“The money looks nice as it moves from your right hand to your left hand and then out the door,” says Putney, “but it’s just more money circulating. You’re handling more dollars, but you’re not making any more money.”                         

BEN JACKLET


Have an opinion? E-mail This e-mail address is being protected from spambots. You need JavaScript enabled to view it

 

More Articles

The city as startup

Guest Blog
Wednesday, January 14, 2015
011415 citystartup-thumbBY NISHANT BHAJARIA | OP-ED CONTRIBUTOR

Startups in the growth phase are associated with a fresh infusion of capital — human and financial — a curiosity factor and products to disrupt the market and drive demand. Portland’s economy gives off the same aroma.


Read more...

See How They Run

January-Powerbook 2015
Friday, December 12, 2014
BY LINDA BAKER

Studying ground-running birds, a group that ranks among nature's speediest and most agile bipedal runners, to build a faster robot.


Read more...

Ski traffic

News
Tuesday, January 20, 2015
0121-skiway-thumbBY LINDA BAKER | OB EDITOR

A place-based multimodal transportation plan for Mt. Hood is long overdue.


Read more...

Carbon Power

February 2015
Tuesday, January 27, 2015
BY LINDA BAKER

Researchers in a multitude of disciplines are searching for ways to soak up excess carbon dioxide, the compound that contributes to global warming.


Read more...

Editor's Letter: Tortoise and the Hare

February 2015
Monday, January 26, 2015

The day after this issue goes to press, the city of Medford will host its annual business conference. The event features Minoli Ratnatunga, co-author of the Milken Institute’s annual “Best-Performing Cities” report. Preliminary data suggests that Medford is likely to retain its No. 1 ranking among best-performing small cities for having a higher concentration of high-tech firms than the national average. 


Read more...

Convention Wisdom

February 2015
Monday, January 26, 2015
BY KIM MOORE

After more than a decade of wrangling, construction on a convention center hotel in Portland is slated to start this summer. But debate over project financing continues.


Read more...

5 schools helping students crack code

The Latest
Thursday, January 29, 2015
codeduthumbnailBY JACOB PALMER | OB DIGITAL NEWS EDITOR

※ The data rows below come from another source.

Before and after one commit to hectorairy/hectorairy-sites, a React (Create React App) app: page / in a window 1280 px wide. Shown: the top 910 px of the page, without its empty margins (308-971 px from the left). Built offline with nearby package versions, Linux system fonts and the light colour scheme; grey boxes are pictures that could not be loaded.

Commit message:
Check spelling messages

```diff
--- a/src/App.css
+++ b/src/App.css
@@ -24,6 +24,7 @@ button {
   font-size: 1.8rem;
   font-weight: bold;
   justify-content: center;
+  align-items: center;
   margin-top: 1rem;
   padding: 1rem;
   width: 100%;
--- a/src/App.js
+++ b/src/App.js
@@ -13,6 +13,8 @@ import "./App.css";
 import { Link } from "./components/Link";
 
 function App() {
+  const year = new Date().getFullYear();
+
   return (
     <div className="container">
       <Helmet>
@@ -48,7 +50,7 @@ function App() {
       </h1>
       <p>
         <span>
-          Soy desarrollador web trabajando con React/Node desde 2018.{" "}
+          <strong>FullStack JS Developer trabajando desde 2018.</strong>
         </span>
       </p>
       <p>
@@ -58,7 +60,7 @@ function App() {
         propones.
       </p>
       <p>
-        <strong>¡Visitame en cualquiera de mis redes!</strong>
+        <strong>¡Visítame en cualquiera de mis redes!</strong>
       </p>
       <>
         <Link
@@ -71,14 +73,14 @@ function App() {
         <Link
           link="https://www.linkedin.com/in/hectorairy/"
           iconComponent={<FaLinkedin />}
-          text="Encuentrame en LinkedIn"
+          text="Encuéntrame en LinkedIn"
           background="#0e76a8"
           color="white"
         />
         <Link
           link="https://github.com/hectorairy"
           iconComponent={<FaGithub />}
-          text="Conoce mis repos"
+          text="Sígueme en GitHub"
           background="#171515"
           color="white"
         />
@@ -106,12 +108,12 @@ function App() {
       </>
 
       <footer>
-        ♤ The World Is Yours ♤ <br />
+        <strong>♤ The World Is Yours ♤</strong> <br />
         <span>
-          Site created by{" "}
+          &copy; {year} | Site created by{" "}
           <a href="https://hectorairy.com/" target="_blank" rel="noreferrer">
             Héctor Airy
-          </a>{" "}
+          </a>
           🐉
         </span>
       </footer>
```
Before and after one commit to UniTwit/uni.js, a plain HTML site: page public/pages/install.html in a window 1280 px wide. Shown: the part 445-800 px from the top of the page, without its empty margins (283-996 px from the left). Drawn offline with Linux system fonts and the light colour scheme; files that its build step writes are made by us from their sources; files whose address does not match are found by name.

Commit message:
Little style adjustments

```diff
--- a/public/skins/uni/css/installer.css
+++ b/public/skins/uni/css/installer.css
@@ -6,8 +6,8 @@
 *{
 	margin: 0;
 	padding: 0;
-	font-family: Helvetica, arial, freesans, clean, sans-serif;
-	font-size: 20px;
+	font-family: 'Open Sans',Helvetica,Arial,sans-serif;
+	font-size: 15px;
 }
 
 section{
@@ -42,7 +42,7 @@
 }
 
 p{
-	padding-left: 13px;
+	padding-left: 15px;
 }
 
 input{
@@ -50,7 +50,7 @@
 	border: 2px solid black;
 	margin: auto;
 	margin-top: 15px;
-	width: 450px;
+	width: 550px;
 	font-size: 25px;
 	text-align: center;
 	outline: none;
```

As the costs of college mount, and as employer demand for software developers soars, coding schools and classes are popping up everywhere.


Read more...
Oregon Business magazinetitle-sponsored-links-02
SPONSORED LINKS